Whilst visiting the Trojmiasto earlier in the week I stumbled upon a tiny, perfect facet of Sopot’s Open Culture Spa events programme. Throughout July, August and September Sopot, like a few other Polish cities, has put together a cultural schedule to celebrate Poland’s tenure in the European Union Presidency. However, the resort city sandwiched between the industrial and commercial hubs of Gdynia and Gdansk has gone a little further with its remit and has utilised the power of social networking sites and other internet media to put together a massive outpouring of creative endeavour in the fields of music, design, technology, literature, cinema, ecology, fine art and performance.

Foremost amongst the contributions to this eclectic and wide-ranging project is a piece of installation art designed by the Tabanda design team of Malgosia Malinowska, Filip Ludka and Tomek Kempa, under the auspices of the Swelina collective of architects, artists and designers. The Swelina collective takes its name from a small estuary between Sopot and Gdynia, at which a stream flows out into the Baltic. At the far end of Aleja Franciszka Mamuszki there is a small paved area that allows for easy views of the stream as it flows down toward the sea. Here Tabanda have set about constructing a series of ‘Kinetic Sculptures’, with the express purpose of converting the energy generated from the stream’s languid flow into a distempered melody of tinkling glass, cracking wood and chiming metal.

The unusual water propellers, bottle racks, metallic pistons and various weights, pulleys and levers, make it look as if the waterway has been taken over by a band of ingenious engineer elves. Adding to the sheer magical spell the installation casts is the constantly varied ‘natural’ rhythms of the ‘music’ it generates. One large riverboat-like water-wheel turns a series of wooden rods around, under a line of suspended glass bottles, whilst intermittently knocking over a wooden clapper-joint, that moves as if simulating the painful leg exertions of a long-distance cyclist.

Tabanda claim to have developed this installation as a result of wishing to fill the valley, in which the Swelina lies, with sounds. They achieve this aim easily and with a real sense of enthusiastic experimentation.
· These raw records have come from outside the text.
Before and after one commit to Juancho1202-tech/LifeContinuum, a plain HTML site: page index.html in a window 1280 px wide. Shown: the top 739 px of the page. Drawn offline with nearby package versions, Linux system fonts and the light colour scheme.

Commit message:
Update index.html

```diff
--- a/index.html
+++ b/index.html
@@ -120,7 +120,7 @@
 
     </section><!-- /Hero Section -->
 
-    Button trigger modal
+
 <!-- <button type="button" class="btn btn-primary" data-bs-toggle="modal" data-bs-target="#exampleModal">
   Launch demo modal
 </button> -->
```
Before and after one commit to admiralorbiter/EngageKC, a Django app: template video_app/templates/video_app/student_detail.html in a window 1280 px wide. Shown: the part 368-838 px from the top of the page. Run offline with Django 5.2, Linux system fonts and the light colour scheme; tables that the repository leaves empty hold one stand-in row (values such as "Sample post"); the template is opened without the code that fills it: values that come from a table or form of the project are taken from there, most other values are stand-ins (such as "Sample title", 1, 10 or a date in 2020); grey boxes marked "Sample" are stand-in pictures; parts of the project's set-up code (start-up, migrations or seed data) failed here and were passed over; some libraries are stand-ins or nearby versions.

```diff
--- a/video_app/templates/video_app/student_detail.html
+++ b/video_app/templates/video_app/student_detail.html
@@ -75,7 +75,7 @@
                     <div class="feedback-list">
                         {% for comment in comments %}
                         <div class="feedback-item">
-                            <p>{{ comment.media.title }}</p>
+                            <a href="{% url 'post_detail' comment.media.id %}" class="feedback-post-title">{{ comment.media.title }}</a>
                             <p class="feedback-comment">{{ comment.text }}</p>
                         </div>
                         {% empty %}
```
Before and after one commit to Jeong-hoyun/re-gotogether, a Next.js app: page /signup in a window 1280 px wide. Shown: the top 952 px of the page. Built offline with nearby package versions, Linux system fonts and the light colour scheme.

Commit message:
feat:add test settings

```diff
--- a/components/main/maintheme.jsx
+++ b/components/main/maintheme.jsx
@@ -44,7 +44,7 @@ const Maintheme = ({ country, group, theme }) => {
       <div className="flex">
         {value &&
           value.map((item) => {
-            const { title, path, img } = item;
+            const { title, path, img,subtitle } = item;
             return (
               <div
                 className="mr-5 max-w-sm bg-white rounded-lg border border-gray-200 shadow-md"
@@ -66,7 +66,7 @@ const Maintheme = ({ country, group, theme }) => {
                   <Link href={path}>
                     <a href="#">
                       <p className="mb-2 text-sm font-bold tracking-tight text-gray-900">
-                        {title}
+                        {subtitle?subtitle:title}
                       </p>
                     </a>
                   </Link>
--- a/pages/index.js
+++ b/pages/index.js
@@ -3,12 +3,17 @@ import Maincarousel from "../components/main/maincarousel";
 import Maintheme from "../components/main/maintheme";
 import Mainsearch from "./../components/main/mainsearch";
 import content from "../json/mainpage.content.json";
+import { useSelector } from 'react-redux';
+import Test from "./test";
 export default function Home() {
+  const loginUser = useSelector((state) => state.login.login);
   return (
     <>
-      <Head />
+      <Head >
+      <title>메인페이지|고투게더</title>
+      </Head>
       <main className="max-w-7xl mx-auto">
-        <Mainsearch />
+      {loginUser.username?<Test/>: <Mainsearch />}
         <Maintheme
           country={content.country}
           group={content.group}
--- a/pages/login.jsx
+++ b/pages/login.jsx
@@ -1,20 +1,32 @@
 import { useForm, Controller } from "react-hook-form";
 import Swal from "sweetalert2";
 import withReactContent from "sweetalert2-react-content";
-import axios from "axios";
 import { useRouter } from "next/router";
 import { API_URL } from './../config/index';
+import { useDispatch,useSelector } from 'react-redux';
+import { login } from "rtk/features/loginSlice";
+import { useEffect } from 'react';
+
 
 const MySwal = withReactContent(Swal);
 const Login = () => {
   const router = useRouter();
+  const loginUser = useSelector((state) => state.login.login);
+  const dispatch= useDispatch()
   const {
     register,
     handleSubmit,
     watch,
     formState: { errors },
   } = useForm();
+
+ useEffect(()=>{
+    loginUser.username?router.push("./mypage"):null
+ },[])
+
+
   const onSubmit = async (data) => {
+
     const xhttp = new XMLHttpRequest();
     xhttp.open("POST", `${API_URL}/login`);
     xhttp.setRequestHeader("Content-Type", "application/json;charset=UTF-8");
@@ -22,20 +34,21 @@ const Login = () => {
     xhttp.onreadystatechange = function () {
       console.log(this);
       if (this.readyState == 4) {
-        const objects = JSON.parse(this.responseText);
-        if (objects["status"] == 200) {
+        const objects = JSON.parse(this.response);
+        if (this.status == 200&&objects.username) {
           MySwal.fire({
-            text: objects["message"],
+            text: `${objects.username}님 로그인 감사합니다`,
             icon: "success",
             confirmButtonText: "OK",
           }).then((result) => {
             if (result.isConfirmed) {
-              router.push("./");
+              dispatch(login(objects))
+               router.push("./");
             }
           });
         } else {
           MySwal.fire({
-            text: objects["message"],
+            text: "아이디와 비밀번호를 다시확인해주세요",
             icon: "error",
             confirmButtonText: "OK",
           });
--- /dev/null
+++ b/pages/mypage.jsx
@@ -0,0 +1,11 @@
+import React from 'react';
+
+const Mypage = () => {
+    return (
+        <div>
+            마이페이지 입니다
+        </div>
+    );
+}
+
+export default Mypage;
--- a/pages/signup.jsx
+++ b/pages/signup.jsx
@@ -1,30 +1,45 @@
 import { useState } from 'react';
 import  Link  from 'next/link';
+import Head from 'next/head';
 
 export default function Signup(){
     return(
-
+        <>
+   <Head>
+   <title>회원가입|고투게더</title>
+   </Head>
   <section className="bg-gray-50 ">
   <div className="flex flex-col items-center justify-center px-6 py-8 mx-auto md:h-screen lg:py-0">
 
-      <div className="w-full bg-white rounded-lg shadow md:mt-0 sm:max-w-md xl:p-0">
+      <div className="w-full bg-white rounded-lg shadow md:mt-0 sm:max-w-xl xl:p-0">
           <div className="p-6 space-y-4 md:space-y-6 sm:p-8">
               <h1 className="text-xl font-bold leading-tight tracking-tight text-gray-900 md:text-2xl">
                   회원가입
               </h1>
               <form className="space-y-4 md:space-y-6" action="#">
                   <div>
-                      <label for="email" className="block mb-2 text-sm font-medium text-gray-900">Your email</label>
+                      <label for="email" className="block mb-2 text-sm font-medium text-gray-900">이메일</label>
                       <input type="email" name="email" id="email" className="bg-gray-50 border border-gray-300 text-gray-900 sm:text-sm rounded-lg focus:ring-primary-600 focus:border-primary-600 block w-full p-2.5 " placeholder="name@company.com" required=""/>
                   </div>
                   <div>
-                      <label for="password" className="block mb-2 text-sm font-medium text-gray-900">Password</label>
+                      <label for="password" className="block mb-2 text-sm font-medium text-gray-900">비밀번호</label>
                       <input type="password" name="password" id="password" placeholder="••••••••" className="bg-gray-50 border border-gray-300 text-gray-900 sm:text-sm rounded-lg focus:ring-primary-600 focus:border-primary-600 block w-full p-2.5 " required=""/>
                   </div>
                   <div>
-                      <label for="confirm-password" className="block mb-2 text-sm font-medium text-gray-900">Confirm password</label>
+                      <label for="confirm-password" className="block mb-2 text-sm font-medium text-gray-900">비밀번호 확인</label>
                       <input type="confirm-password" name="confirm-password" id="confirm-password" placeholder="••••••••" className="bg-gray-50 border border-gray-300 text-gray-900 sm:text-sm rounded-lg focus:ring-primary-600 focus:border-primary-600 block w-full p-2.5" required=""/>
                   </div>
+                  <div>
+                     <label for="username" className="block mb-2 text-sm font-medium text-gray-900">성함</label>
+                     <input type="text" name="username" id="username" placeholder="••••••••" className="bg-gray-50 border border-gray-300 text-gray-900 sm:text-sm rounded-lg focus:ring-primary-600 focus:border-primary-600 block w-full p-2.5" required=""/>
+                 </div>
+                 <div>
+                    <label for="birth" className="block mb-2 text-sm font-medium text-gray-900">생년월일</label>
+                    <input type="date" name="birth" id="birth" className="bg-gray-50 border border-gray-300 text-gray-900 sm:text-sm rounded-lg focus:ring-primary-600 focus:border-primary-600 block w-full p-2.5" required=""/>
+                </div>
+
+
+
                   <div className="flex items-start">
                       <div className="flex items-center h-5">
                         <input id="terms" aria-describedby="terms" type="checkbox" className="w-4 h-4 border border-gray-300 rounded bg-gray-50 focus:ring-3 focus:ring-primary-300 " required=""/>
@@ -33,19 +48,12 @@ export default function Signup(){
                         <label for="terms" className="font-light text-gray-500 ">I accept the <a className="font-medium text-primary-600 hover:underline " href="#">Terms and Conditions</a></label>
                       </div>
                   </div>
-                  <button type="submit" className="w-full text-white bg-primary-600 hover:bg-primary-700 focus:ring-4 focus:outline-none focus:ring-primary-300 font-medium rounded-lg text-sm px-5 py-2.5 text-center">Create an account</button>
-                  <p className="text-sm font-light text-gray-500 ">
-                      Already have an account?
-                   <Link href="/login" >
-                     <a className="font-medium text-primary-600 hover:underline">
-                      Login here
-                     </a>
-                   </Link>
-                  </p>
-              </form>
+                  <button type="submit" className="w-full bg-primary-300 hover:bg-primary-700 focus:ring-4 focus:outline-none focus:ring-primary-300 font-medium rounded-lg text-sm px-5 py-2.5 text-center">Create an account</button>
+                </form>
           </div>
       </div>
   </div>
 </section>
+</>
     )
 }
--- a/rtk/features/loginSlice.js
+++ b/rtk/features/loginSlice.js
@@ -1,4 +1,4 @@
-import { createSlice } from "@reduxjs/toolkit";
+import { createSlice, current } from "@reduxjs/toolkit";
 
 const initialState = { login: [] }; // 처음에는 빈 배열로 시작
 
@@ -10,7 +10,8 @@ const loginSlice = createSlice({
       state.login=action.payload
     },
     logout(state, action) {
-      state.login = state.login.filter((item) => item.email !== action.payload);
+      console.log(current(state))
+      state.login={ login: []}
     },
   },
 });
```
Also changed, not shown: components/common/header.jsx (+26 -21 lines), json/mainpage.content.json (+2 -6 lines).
Furthermore the installation serves as a large-scale calling card for their own innovative interior designs, that focus on harnessing sustainable energy processes in their manufacture and function, whilst sacrificing nothing in aesthetic and ergonomic excellence.

I found the whole experience of Swelina’s newly musical valley gently delightful and couldn’t help but marvel at some of the intricate mechanisms Malinowska, Ludka and Kempa had created to produce the simplest of effects. The true beauty of the whole project is the way in which it draws a direct, and powerfully obvious, connection between the ‘wasted’/’unharnessed’ energy of the silent stream and the new nexus of motion and music that they have placed upon it. Thus natural energy is converted into usable energy, if only for the purposes of an amusing and diversionary spectacle. If it can be done for this little bit of frivolity, then surely if more attention was paid to such wasted natural energy sources so much more could be achieved.

Below are some links to three short films depicting parts of the installation:-

Sopot – Open Resort Culture/Association Swelina Kinetic Sculptures Film 1.1
Sopot – Open Resort Culture/Association Swelina Kinetic Sculptures Film 1.2
Sopot – Open Resort Culture/Association Swelina Kinetic Sculptures Film 1.3